Check every line below for the word "text" and copy the ones that have it.

Stored data entries
____
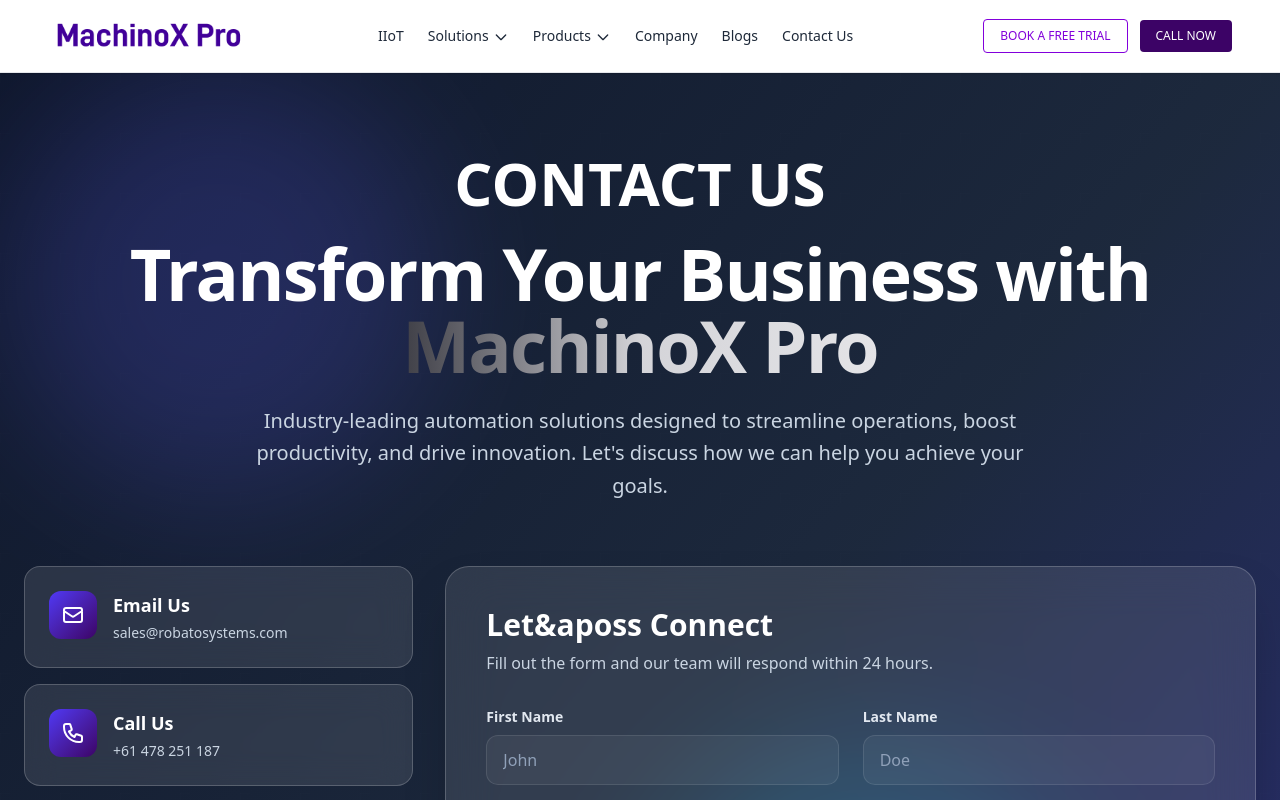
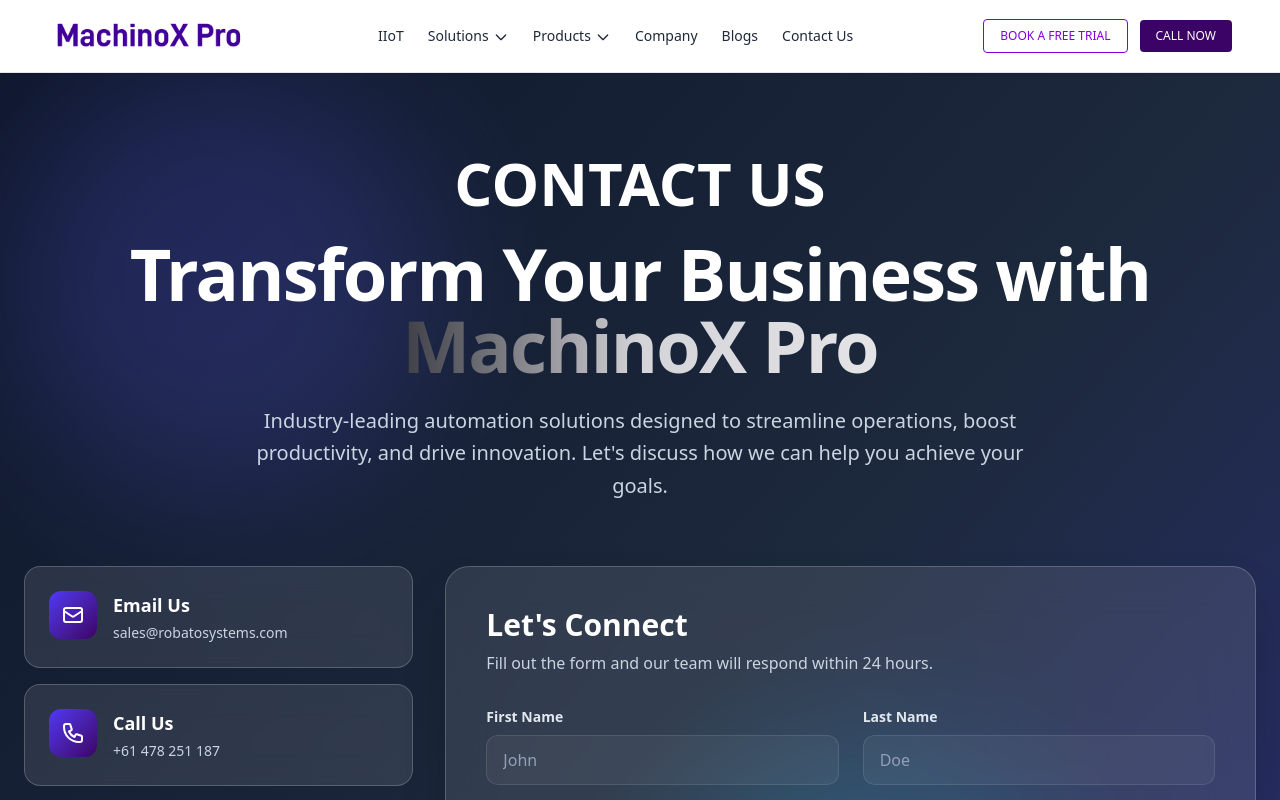
Before and after one commit to inakshranawat/robato-systems, a Next.js app: page /contact-us in a window 1280 px wide. Shown: the top 800 px of the page. Built offline with nearby package versions, Linux system fonts and the light colour scheme; no server answers.

Commit message:
fixed the lets connect

```diff
--- a/src/app/contact-us/page.js
+++ b/src/app/contact-us/page.js
@@ -271,7 +271,7 @@
             transition={{ duration: 0.8, delay: 0.4 }}
           >
             <div className="bg-white/10 backdrop-blur-xl rounded-3xl shadow-2xl border border-white/20 p-6 sm:p-10">
-              <h2 className="text-3xl font-bold text-white mb-2">Let&aposs Connect</h2>
+              <h2 className="text-3xl font-bold text-white mb-2">Let&apos;s Connect</h2>
               <p className="text-slate-300 mb-8">Fill out the form and our team will respond within 24 hours.</p>
 
               {submitStatus === 'success' && (
```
____
Answer space
-              <h2 className="text-3xl font-bold text-white mb-2">Let&aposs Connect</h2>
+              <h2 className="text-3xl font-bold text-white mb-2">Let&apos;s Connect</h2>
               <p className="text-slate-300 mb-8">Fill out the form and our team will respond within 24 hours.</p>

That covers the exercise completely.